It’s alarming how easy it is to forget what we were saved from and that it was not because of our own effort, but only by the grace of God. So subtly can we start to believe that our spiritual maturity simply happened or that we’ve gotten to where we are merely by our effort.
I believe there is an underlying narrative surrounding the value of women that threatens the influencing and flourishing of women in the local church. Beginning to grasp that reality was a painful and confusing process for me. Sometimes this narrative shows up in the most heartbreaking of ways in the local church—like in stories of the devaluing and abuse of women in the church. Sometimes the narrative is less extremely represented through the absence of women in ministry. And sometimes, like in my case, I didn’t think this narrative applied to me at all because of the good ministry situation I was in.

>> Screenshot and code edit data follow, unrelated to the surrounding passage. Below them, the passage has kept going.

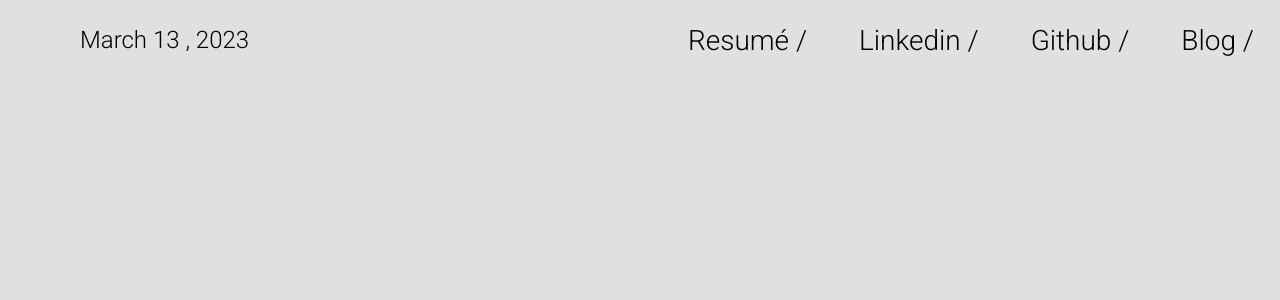
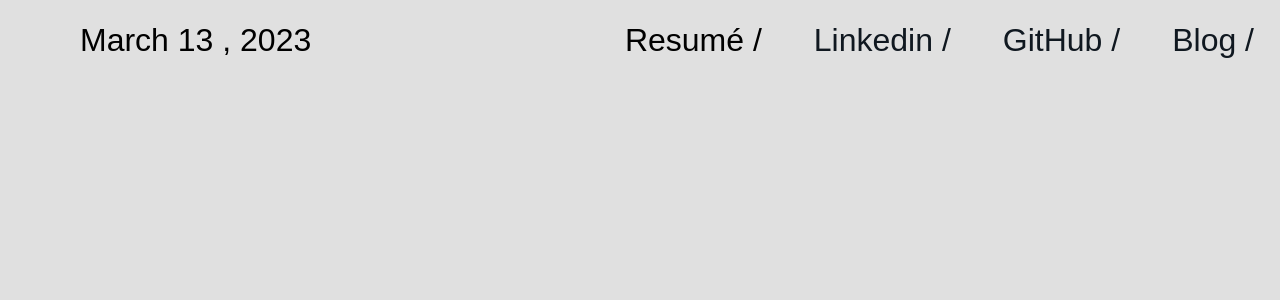
Before and after one commit to Kaltrunner/The-Portfolio, a React (Create React App) app: page /Nav in a window 1280 px wide. Shown: the top 300 px of the page. Built offline with nearby package versions, Linux system fonts and the light colour scheme.

Commit message:
updated font-size and font

```diff
--- a/src/Bio.js
+++ b/src/Bio.js
@@ -11,7 +11,7 @@ function Bio() {
 
         <div className="bio-text-div">
 
-            <h2 className="bio-text" > Hello! I am a frontend wed engineer, I am currently expanding my knowledge of frontend software
+            <h2 className="bio-text" > Hello! I am a frontend wed engineer, I am currently expanding my knowledge of software
           languages and building a body of work to express my skill set, styles,
           and compassion for engineering.</h2>
 
--- a/src/Footer.js
+++ b/src/Footer.js
@@ -2,6 +2,10 @@
 function Footer() {
     return (
         <div className="footer-body-div" >
+
+<div>
+          <p className="footer-text" id="all-pro" >./Projects</p>
+      </div>
 
       <div>
         <ul>
@@ -11,19 +15,15 @@ function Footer() {
 
           <p className="footer-text"><a className="tag" target="_blank" rel="noreferrer" href="https://github.com/Kaltrunner" >GitHub /</a></p>
 
-          <p className="footer-text">Blog /</p>
+          <p className="footer-text"><a className="tag" target="_blank" rel="noreferrer" href="https://medium.com/@erikrussells">Blog/</a></p>
+
 
         </ul>
       </div>
 
-      <div>
-        <ul>
-          <p className="footer-text" id="all-pro" >All Projects /</p>
-          {/* <p className="footer-text">Exhibits</p>
-          <p className="footer-text">Café</p>
-          <p className="footer-text">Shop</p> */}
-        </ul>
-      </div>
+      {/* <div>
+          <p className="footer-text" id="all-pro" >./Projects</p>
+      </div> */}
 
       <div className="">
         <ul>
--- a/src/Header.js
+++ b/src/Header.js
@@ -2,8 +2,8 @@
 function Header() {
     return (
         <div className="header-body-div" >
-            <h1 className="header-text" >Erik Russell <br/> /
-            Software Engineer</h1>
+            <h1 className="header-text" >Erik Russell /<br/>
+            software engineer based in Brooklyn, NY.</h1>
         </div>
     )
 }
--- a/src/Nav.js
+++ b/src/Nav.js
@@ -6,8 +6,8 @@ window.onscroll = function () {
 
 function scrollFunction() {
   if (
-    document.body.scrollTop > 300 ||
-    document.documentElement.scrollTop > 300
+    document.body.scrollTop > 200 ||
+    document.documentElement.scrollTop > 200
   ) {
     document.getElementById("navbar").style.top = "-115px";
   } else {
@@ -25,10 +25,15 @@ function Nav() {
 
         <div className="nav-menu-div">
           <ul className="menu-list">
+
             <li className="menu-item">Resumé /</li>
-            <li className="menu-item">Linkedin /</li>
-            <li className="menu-item">Github /</li>
-            <li className="menu-item">Blog /</li>
+
+            <li className="menu-item"> <a id="menu-link" target="_blank" rel="noreferrer" href="https://www.linkedin.com/in/erik-russell-software-engineer/">Linkedin / </a></li>
+
+            <li className="menu-item"><a id="menu-link" target="_blank" rel="noreferrer" href="https://github.com/Kaltrunner" >GitHub /</a></li>
+
+            <li className="menu-item"><a id="menu-link" target="_blank" rel="noreferrer" href="https://medium.com/@erikrussells">Blog /</a></li>
+
           </ul>
         </div>
 
--- a/src/index.css
+++ b/src/index.css
@@ -9,7 +9,8 @@ body::-webkit-scrollbar {
 }
 body {
   margin: 0 auto !important;
-  font-family: 'Roboto', sans-serif;
+  /* font-family: 'Roboto', sans-serif; */
+  font-family: Arial, Helvetica, sans-serif;
   background-color: #e0e0e0;
   scrollbar-width: thin;
   scrollbar-color: var(--thumbBG) var(--scrollbarBG);
@@ -24,6 +25,7 @@ body::-webkit-scrollbar-thumb {
   background-color: var(--thumbBG) ;
   border-radius: 6px;
   border: 2.5px solid var(--scrollbarBG);
+  transition: all .5s ease-in-out;
 }
 body::-webkit-scrollbar-thumb:hover {
   background-color: #FFE81F;
@@ -55,7 +57,7 @@ body::-webkit-scrollbar-thumb:active {
 }
 
 .menu-item {
-  font-size: 28px;
+  font-size: 32px;
   font-weight: 300;
   display: inline-block;
   margin: 0 1.5rem;
@@ -65,7 +67,17 @@ body::-webkit-scrollbar-thumb:active {
 .menu-item:hover {
   cursor: pointer;
   color: #f2a3b3 ;
-  border-bottom: 2px solid #121c26;
+  border-bottom: 2px solid #101820;
+}
+#menu-link:hover {
+  cursor: pointer;
+  color: #f2a3b3 ;
+  border-bottom: 2px solid #101820;
+}
+
+#menu-link {
+  text-decoration: none;
+  color: #101820;
 }
 
 /* Clock Styles */
@@ -73,7 +85,7 @@ body::-webkit-scrollbar-thumb:active {
 .clock-div {
   /* width: 10rem; */
   margin-left: 5rem;
-  font-size: 24px;
+  font-size: 32px;
   font-weight: 300;
 }
 
@@ -87,11 +99,14 @@ body::-webkit-scrollbar-thumb:active {
   /* width: 100%; */
   height: 60rem;
   display: flex;
+  align-items: center;
 }
 
 .header-text {
-  width: 85%;
-  font-size: 165px;
+  width: 70%;
+  font-size: 148px;
+  line-height: 148px;
+  font-weight: 400;
   color: #101820;
 }
 
@@ -153,13 +168,13 @@ body::-webkit-scrollbar-thumb:active {
 }
 
 .link {
-  font-size: 24px;
+  font-size: 32px;
   font-weight: 300;
   color: #101820;
 }
 
 #reach-out-link {
-  font-size: 24px;
+  font-size: 28px;
   font-weight: 400;
   color: #101820;
   cursor: pointer;
@@ -190,7 +205,7 @@ body::-webkit-scrollbar-thumb:active {
 }
 
 #all-pro {
-  font-size: 48px;
+  font-size: 64px;
   font-weight: 400;
 }
 
```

Growing up in the church, I thought of my pastors as Supermen. I saw them as having an unachievable level of skill and godliness. I remember the folks in our church context thought the pastor was perfect. He didn’t take days off. He visited the sick at the hospital every day, and he never seemed to sin, at least not publicly. So, when I felt the call to ministry, I was overwhelmed by this bar of perfection. I knew myself, and I knew my sin. I thought, “I can never be like that!” or at least, “The people I serve in ministry can never know I sin so much.”